“I think most crops weathered the storm fairly well,” Stephenson said.
“We hope that if the weather clears up we’ll be back in the fields and picking beans next week.”
Even with the heavy rains and flooding, crop harvesting should not suffer because farmers were already ahead of schedule.
“It should push things right back to on schedule,” Stephenson said. “What we really need is a frost to kill off the crops and dry things out.”
Last year, everything was pushed back about a month because of heavy rains in October, according to Stephenson.
Those conditions were an issue for the corn last year because of ear mold, Ron Vrieze said, farmer and Racine Township supervisor. If conditions dry up after this last rain, the area should not get it this year, he added. Vrieze is not worried that the recent conditions will have any implications.

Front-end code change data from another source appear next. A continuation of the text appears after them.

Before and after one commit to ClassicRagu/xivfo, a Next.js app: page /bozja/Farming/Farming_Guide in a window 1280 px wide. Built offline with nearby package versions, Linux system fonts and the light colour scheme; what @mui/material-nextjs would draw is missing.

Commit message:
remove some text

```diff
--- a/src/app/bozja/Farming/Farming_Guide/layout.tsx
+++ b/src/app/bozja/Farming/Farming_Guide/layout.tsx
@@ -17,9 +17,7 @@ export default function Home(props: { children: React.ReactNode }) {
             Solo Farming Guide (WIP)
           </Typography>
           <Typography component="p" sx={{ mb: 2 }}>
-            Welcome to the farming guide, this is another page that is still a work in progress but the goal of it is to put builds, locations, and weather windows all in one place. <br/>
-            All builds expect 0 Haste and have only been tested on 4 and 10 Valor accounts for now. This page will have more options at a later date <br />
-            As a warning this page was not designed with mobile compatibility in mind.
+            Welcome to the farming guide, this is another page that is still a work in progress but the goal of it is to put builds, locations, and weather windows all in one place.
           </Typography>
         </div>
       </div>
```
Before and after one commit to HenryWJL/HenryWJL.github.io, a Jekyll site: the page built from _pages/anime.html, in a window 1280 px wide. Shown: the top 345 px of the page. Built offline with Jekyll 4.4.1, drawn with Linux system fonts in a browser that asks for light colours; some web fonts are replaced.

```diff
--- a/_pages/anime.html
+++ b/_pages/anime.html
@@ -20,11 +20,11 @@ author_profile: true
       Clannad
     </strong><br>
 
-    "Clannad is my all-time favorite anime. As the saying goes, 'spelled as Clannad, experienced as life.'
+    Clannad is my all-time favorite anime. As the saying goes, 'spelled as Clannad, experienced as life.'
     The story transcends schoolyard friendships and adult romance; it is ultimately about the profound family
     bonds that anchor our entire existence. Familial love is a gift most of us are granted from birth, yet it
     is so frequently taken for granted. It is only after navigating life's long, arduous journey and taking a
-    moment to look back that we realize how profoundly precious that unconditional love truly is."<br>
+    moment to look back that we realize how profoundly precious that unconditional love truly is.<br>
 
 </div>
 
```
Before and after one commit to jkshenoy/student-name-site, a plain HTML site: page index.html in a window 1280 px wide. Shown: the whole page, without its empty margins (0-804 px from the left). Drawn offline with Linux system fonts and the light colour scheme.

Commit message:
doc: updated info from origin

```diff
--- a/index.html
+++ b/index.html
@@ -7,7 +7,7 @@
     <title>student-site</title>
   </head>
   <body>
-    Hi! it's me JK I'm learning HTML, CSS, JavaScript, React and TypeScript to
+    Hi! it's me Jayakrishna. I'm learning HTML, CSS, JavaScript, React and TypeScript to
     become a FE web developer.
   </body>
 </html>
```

The only crops damaged may be beans that are in heavy runoff areas, said Darcy Drahke-Papp of the Mower County Farm Bureau. Area farmers likely won’t know the loss until crops are pulled and yields are known.
However, any beans that are in standing water for too long can swell and crack open, according to Vrieze. The process of drying out and getting wet again is also not good for them. Farmers who lose crops to flooding may be out of luck because insurance will usually not cover that unless there is a major loss, about 40 percent or more.
Every year, area farmers hope to harvest beans during the last week of September and the first week of October. Corn, they hope to start harvesting by Oct. 10 and finish before November.
Both Stephenson and Drahke-Papp agreed that last year was a bad year because of all of the late-season rain. This year’s beans should be better than last year.
But they won’t be great, Drahke-Papp said, as beans don’t do well in damp conditions. The corn however, should do well.